• _What you will do_: Please copy every record below exactly and leave out the pictures.

++++ Data for review

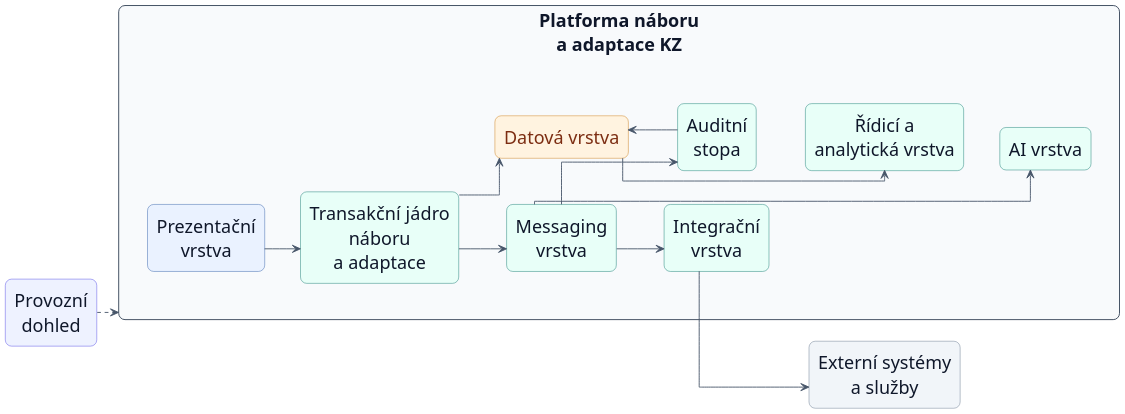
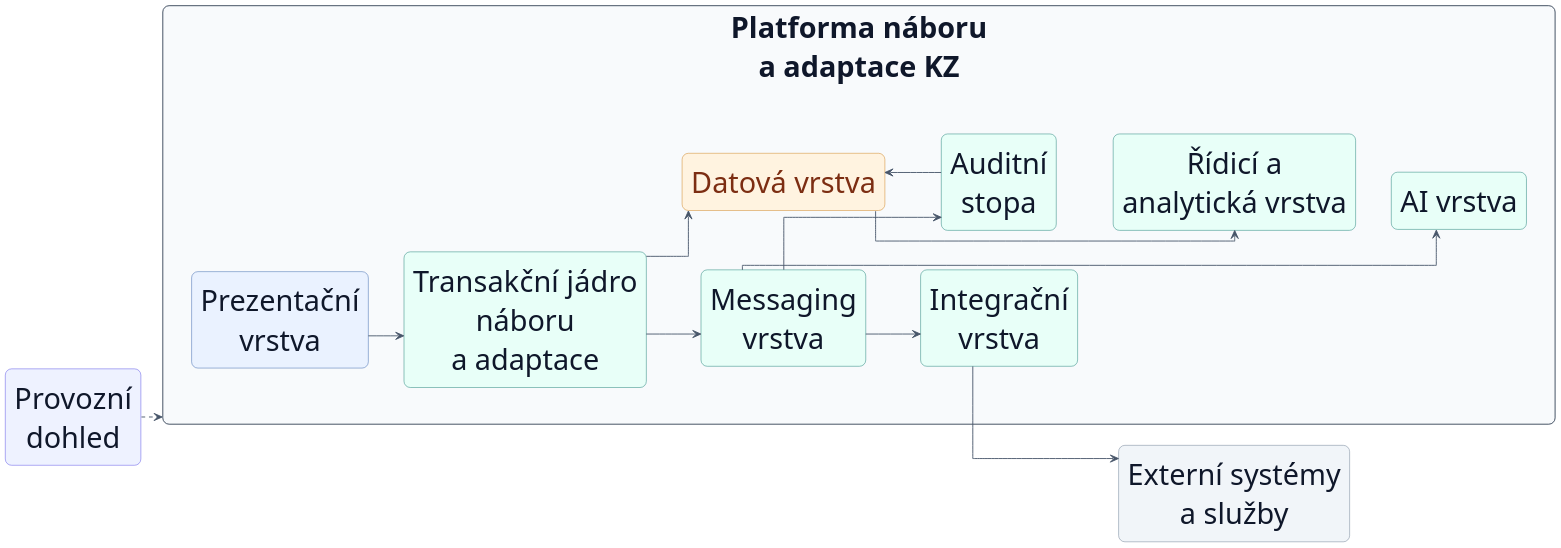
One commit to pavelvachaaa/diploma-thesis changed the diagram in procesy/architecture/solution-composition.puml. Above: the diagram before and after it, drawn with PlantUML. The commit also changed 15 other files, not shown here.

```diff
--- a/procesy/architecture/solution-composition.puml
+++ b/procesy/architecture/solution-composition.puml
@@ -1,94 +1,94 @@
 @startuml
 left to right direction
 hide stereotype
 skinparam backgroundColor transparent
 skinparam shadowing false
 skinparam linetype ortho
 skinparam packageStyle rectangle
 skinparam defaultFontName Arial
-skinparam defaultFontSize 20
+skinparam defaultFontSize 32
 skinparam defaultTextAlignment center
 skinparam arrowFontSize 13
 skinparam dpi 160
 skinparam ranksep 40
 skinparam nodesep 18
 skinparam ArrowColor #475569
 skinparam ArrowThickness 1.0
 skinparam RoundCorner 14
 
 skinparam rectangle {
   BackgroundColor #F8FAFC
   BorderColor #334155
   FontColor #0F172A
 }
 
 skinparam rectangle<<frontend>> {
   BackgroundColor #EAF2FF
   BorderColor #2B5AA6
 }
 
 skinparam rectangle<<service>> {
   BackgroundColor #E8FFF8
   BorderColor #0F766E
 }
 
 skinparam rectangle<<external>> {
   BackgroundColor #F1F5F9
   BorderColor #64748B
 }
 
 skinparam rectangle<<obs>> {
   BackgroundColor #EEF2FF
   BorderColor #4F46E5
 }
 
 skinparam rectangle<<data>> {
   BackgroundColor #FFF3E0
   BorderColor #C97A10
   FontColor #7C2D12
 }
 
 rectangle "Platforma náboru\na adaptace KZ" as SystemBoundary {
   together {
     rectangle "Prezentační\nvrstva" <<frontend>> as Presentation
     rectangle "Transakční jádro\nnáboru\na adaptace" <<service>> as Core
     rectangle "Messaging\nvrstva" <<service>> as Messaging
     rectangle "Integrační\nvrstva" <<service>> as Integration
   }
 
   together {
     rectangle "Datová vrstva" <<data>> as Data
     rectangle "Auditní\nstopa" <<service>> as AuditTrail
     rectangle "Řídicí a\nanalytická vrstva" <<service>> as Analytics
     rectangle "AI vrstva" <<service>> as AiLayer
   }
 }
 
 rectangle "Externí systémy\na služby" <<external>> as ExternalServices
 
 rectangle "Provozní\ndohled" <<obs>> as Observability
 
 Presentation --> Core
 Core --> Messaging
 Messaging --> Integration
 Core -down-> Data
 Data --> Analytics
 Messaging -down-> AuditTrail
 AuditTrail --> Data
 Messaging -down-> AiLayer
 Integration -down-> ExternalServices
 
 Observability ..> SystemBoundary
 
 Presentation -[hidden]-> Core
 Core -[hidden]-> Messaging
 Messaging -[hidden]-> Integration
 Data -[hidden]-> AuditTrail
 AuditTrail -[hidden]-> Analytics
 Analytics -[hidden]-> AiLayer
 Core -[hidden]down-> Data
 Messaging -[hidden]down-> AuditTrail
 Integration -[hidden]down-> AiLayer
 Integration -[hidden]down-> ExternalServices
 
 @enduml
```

++++++++

• _Response box_:
One commit to pavelvachaaa/diploma-thesis changed the diagram in procesy/architecture/solution-composition.puml. Above: the diagram before and after it, drawn with PlantUML. The commit also changed 15 other files, not shown here.

```diff
--- a/procesy/architecture/solution-composition.puml
+++ b/procesy/architecture/solution-composition.puml
@@ -1,94 +1,94 @@
 @startuml
 left to right direction
 hide stereotype
 skinparam backgroundColor transparent
 skinparam shadowing false
 skinparam linetype ortho
 skinparam packageStyle rectangle
 skinparam defaultFontName Arial
-skinparam defaultFontSize 20
+skinparam defaultFontSize 32
 skinparam defaultTextAlignment center
 skinparam arrowFontSize 13
 skinparam dpi 160
 skinparam ranksep 40
 skinparam nodesep 18
 skinparam ArrowColor #475569
 skinparam ArrowThickness 1.0
 skinparam RoundCorner 14
 
 skinparam rectangle {
   BackgroundColor #F8FAFC
   BorderColor #334155
   FontColor #0F172A
 }
 
 skinparam rectangle<<frontend>> {
   BackgroundColor #EAF2FF
   BorderColor #2B5AA6
 }
 
 skinparam rectangle<<service>> {
   BackgroundColor #E8FFF8
   BorderColor #0F766E
 }
 
 skinparam rectangle<<external>> {
   BackgroundColor #F1F5F9
   BorderColor #64748B
 }
 
 skinparam rectangle<<obs>> {
   BackgroundColor #EEF2FF
   BorderColor #4F46E5
 }
 
 skinparam rectangle<<data>> {
   BackgroundColor #FFF3E0
   BorderColor #C97A10
   FontColor #7C2D12
 }
 
 rectangle "Platforma náboru\na adaptace KZ" as SystemBoundary {
   together {
     rectangle "Prezentační\nvrstva" <<frontend>> as Presentation
     rectangle "Transakční jádro\nnáboru\na adaptace" <<service>> as Core
     rectangle "Messaging\nvrstva" <<service>> as Messaging
     rectangle "Integrační\nvrstva" <<service>> as Integration
   }
 
   together {
     rectangle "Datová vrstva" <<data>> as Data
     rectangle "Auditní\nstopa" <<service>> as AuditTrail
     rectangle "Řídicí a\nanalytická vrstva" <<service>> as Analytics
     rectangle "AI vrstva" <<service>> as AiLayer
   }
 }
 
 rectangle "Externí systémy\na služby" <<external>> as ExternalServices
 
 rectangle "Provozní\ndohled" <<obs>> as Observability
 
 Presentation --> Core
 Core --> Messaging
 Messaging --> Integration
 Core -down-> Data
 Data --> Analytics
 Messaging -down-> AuditTrail
 AuditTrail --> Data
 Messaging -down-> AiLayer
 Integration -down-> ExternalServices
 
 Observability ..> SystemBoundary
 
 Presentation -[hidden]-> Core
 Core -[hidden]-> Messaging
 Messaging -[hidden]-> Integration
 Data -[hidden]-> AuditTrail
 AuditTrail -[hidden]-> Analytics
 Analytics -[hidden]-> AiLayer
 Core -[hidden]down-> Data
 Messaging -[hidden]down-> AuditTrail
 Integration -[hidden]down-> AiLayer
 Integration -[hidden]down-> ExternalServices
 
 @enduml
```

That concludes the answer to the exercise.